Listen up, chumps! Enchanted forests are real! If you're hankering for a lively day of hounding within driving distance of the Oregon coast, but tired of beach combing, I highly suggest checking out Tillamook State Forest. In addition to the usual petrified wood, pyrite (I will make you mine one of these days!), agate, and jasper, there is a sweetness to be found by the name of augite. If you want to leave your lips tingling, while also repelling anyone vaguely interested in what you're saying, I suggest the following phrase: "Check out these calcium sodium magnesium iron aluminum silicate crystals!" I know- doesn't it just roll off the tongue? These little black gemy babes are the perfect hounding for (well supervised) kids and (childlike) adults. Tillamook State Forest has three locations listed for hounding in my field guide. The end of September signified the last expedition I was able to cram into my end-of-season clean up in Astoria, OR [Figure 1]. For this occasion, Janelle, a gifted field biologist for the Oregon State Department of Fish & Wildlife, accompanied me down the Oregon coast to Jones Creek and Cedar Butte.

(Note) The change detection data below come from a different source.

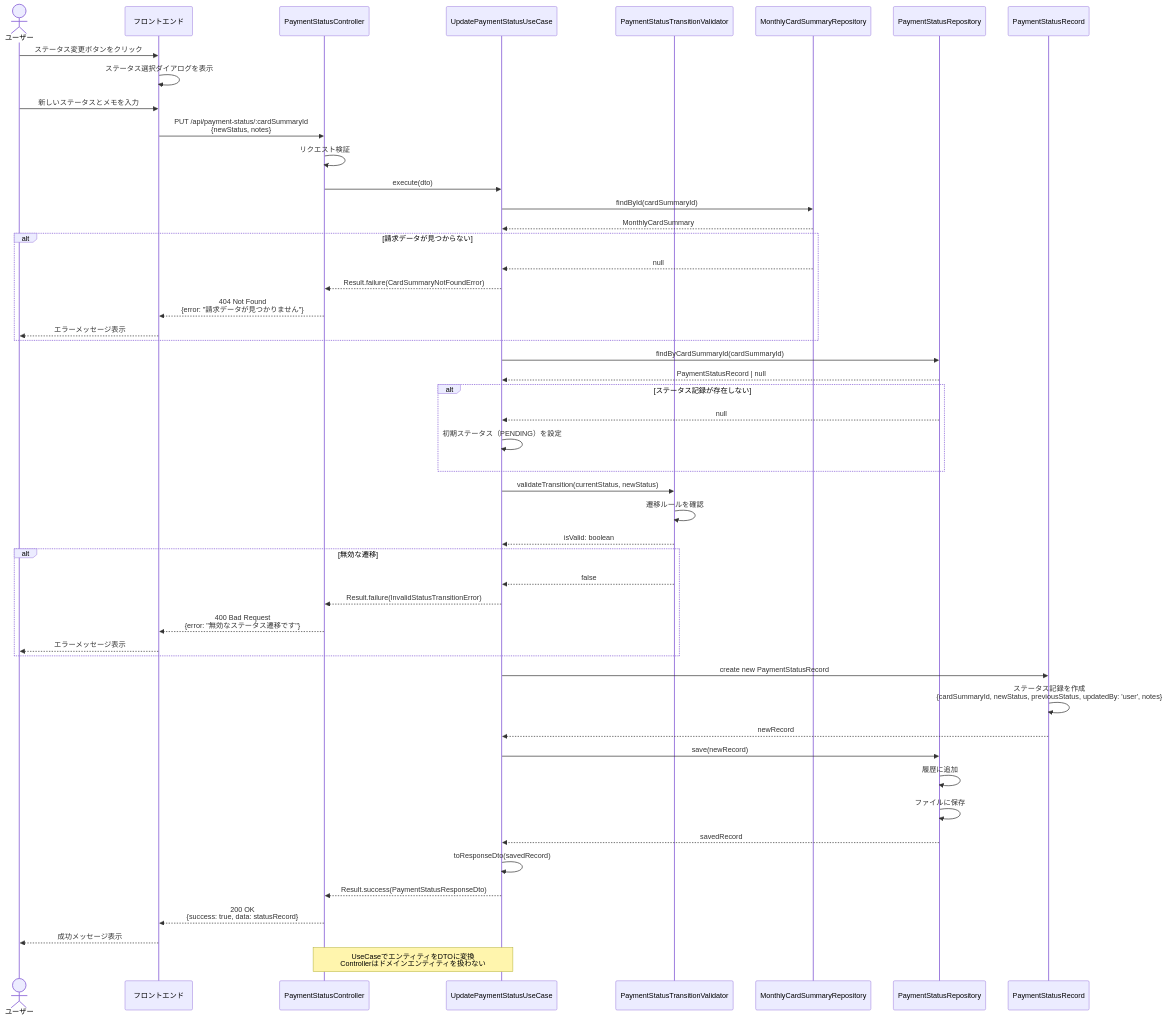
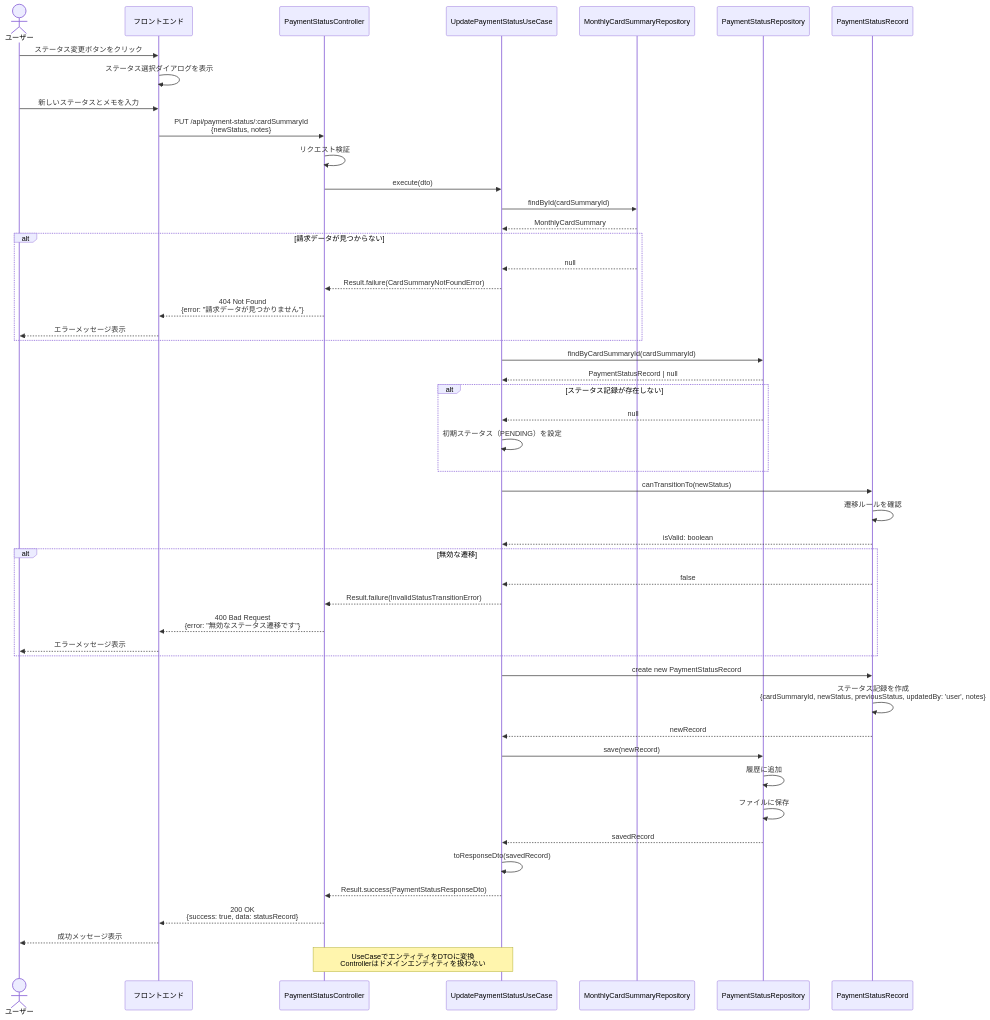
One commit to kencom2400/account-book changed the first of 12 diagrams in docs/detailed-design/FR-014_payment-status-management/sequence-diagrams.md. Above: the diagram before and after it, drawn with Mermaid. The commit also changed other lines of this file and 7 other files, not shown here.

First line of the commit message:
fix(docs): PaymentStatusRepositoryからdeleteメソッドを削除

````diff
--- a/docs/detailed-design/FR-014_payment-status-management/sequence-diagrams.md
+++ b/docs/detailed-design/FR-014_payment-status-management/sequence-diagrams.md
@@ -36,64 +36,63 @@
 ```mermaid
 sequenceDiagram
     actor User as ユーザー
     participant Frontend as フロントエンド
     participant API as PaymentStatusController
     participant UC as UpdatePaymentStatusUseCase
-    participant Validator as PaymentStatusTransitionValidator
     participant SummaryRepo as MonthlyCardSummaryRepository
     participant StatusRepo as PaymentStatusRepository
     participant Entity as PaymentStatusRecord
 
     User->>Frontend: ステータス変更ボタンをクリック
     Frontend->>Frontend: ステータス選択ダイアログを表示
     User->>Frontend: 新しいステータスとメモを入力
     Frontend->>API: PUT /api/payment-status/:cardSummaryId<br/>{newStatus, notes}
 
     API->>API: リクエスト検証
     API->>UC: execute(dto)
 
     UC->>SummaryRepo: findById(cardSummaryId)
     SummaryRepo-->>UC: MonthlyCardSummary
 
     alt 請求データが見つからない
         SummaryRepo-->>UC: null
         UC-->>API: Result.failure(CardSummaryNotFoundError)
         API-->>Frontend: 404 Not Found<br/>{error: "請求データが見つかりません"}
         Frontend-->>User: エラーメッセージ表示
     end
 
     UC->>StatusRepo: findByCardSummaryId(cardSummaryId)
     StatusRepo-->>UC: PaymentStatusRecord | null
 
     alt ステータス記録が存在しない
         StatusRepo-->>UC: null
         UC->>UC: 初期ステータス（PENDING）を設定
     end
 
-    UC->>Validator: validateTransition(currentStatus, newStatus)
-    Validator->>Validator: 遷移ルールを確認
-    Validator-->>UC: isValid: boolean
+    UC->>Entity: canTransitionTo(newStatus)
+    Entity->>Entity: 遷移ルールを確認
+    Entity-->>UC: isValid: boolean
 
     alt 無効な遷移
-        Validator-->>UC: false
+        Entity-->>UC: false
         UC-->>API: Result.failure(InvalidStatusTransitionError)
         API-->>Frontend: 400 Bad Request<br/>{error: "無効なステータス遷移です"}
         Frontend-->>User: エラーメッセージ表示
     end
 
     UC->>Entity: create new PaymentStatusRecord
     Entity->>Entity: ステータス記録を作成<br/>{cardSummaryId, newStatus, previousStatus, updatedBy: 'user', notes}
     Entity-->>UC: newRecord
 
     UC->>StatusRepo: save(newRecord)
     StatusRepo->>StatusRepo: 履歴に追加
     StatusRepo->>StatusRepo: ファイルに保存
     StatusRepo-->>UC: savedRecord
 
     UC->>UC: toResponseDto(savedRecord)
     UC-->>API: Result.success(PaymentStatusResponseDto)
     API-->>Frontend: 200 OK<br/>{success: true, data: statusRecord}
     Frontend-->>User: 成功メッセージ表示
 
     Note over UC,API: UseCaseでエンティティをDTOに変換<br/>Controllerはドメインエンティティを扱わない
 ```
````
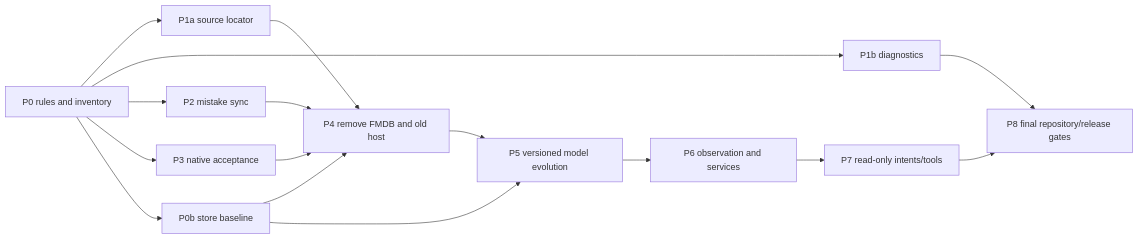
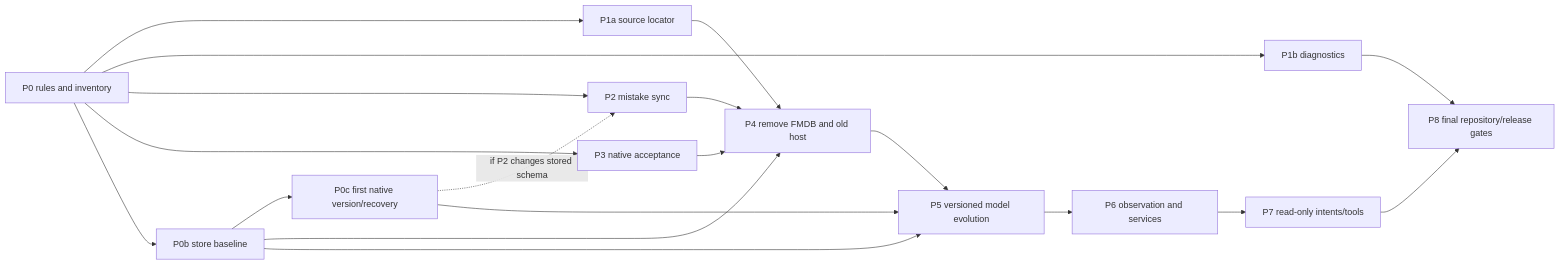
The diagram in Docs/Migration.md (Pedrexus/usagiunagi), drawn with Mermaid before and after one commit. The commit also changed other lines of this file and 4 other files, not shown here.

````diff
--- a/Docs/Migration.md
+++ b/Docs/Migration.md
@@ -170,18 +204,21 @@
 ```mermaid
 flowchart LR
   P0["P0 rules and inventory"] --> P1a["P1a source locator"]
   P0 --> P1b["P1b diagnostics"]
   P0 --> P2["P2 mistake sync"]
   P0 --> P3["P3 native acceptance"]
   P0 --> P0b["P0b store baseline"]
+  P0b --> P0c["P0c first native version/recovery"]
+  P0c -. "if P2 changes stored schema" .-> P2
   P1a --> P4["P4 remove FMDB and old host"]
   P2 --> P4
   P3 --> P4
   P0b --> P4
   P0b --> P5["P5 versioned model evolution"]
+  P0c --> P5
   P4 --> P5
   P5 --> P6["P6 observation and services"]
   P6 --> P7["P7 read-only intents/tools"]
   P1b --> P8["P8 final repository/release gates"]
   P7 --> P8
 ```
````
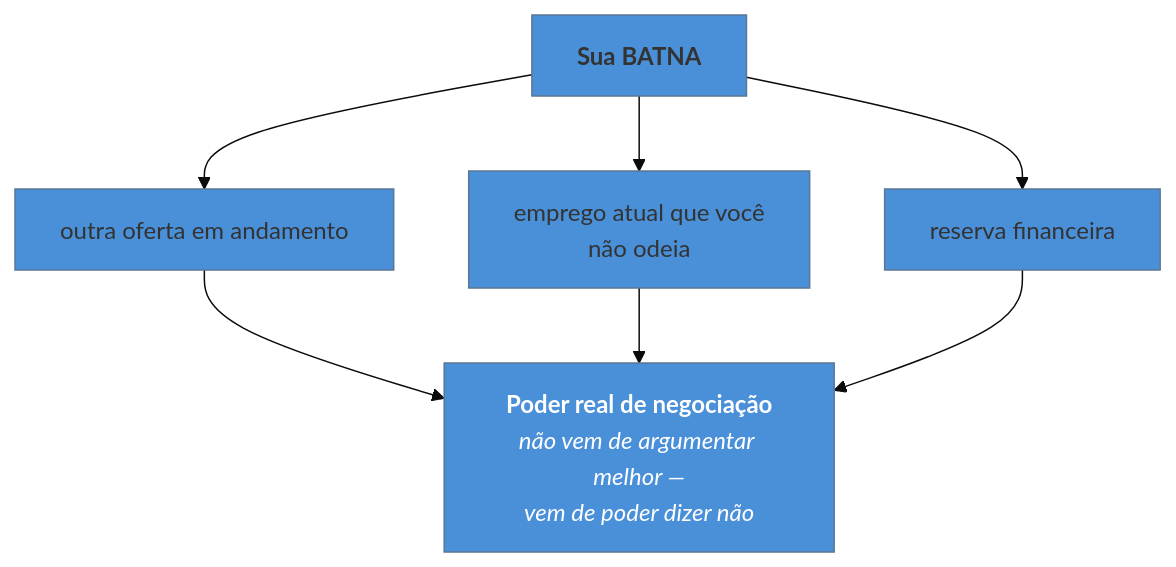
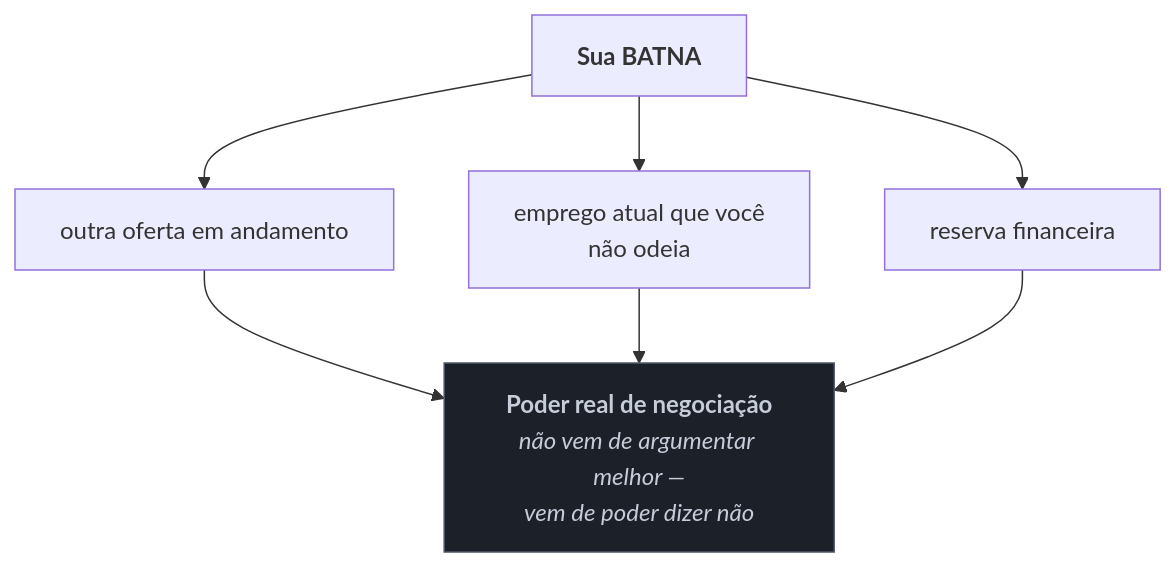
One commit to josenaldo/codex-technomanticus changed the diagram in 03-Dominios/Carreira/Entrevistas/14 - Negociação de oferta (capstone).md. Above: the diagram before and after it, drawn with Mermaid. The commit also changed 1181 other files, not shown here.

First line of the commit message:
fix(diagramas): paleta do sistema no lugar de cor cravada no markdown

````diff
--- a/03-Dominios/Carreira/Entrevistas/14 - Negociação de oferta (capstone).md
+++ b/03-Dominios/Carreira/Entrevistas/14 - Negociação de oferta (capstone).md
@@ -52,12 +52,12 @@
 ```mermaid
-%%{init: {"theme": "base", "themeVariables": {"primaryColor": "#4A90D9"}}}%%
 graph TD
+    classDef neutro fill:#1B2029,stroke:#4E5666,color:#C6CCD8
     B["<b>Sua BATNA</b>"] --> B1["outra oferta em andamento"]
     B --> B2["emprego atual que você<br/>não odeia"]
     B --> B3["reserva financeira"]
     B1 --> P["<b>Poder real de negociação</b><br/><i>não vem de argumentar melhor —<br/>vem de poder dizer não</i>"]
     B2 --> P
     B3 --> P
 
-    style P fill:#4A90D9,color:#fff
+    class P neutro
 ```
````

Jones Creek was a limited success, the only photo I snapped was of the beautifully exposed gravel beds of Jones Creek [Figure 2]. Open and waiting to be picked, we barely toiled to keep our feet dry in the cooling weather. This visit was rife with some kind of blue agate material -currently in my tumbler- along with white agate, zeolites, and evidence of pyrite. It was late in the season to be finding a lot of goodies left over at Jones Creek, and our best samples came from the furthest part of the creek from the site listed. Not at all surprising, considering that folks will, rightfully, thoroughly preen the starting locations cited in guides before moving up or down stream. If we really wanted to fill our bucket, I could have driven another mile or two up the gravel road and begun there. For the sake of hitting two sites in one day, I took the quick-and-dirty tactic and we plopped ourselves precisely at the coordinates listed in A Falcon Guide: Rockhounding Oregon.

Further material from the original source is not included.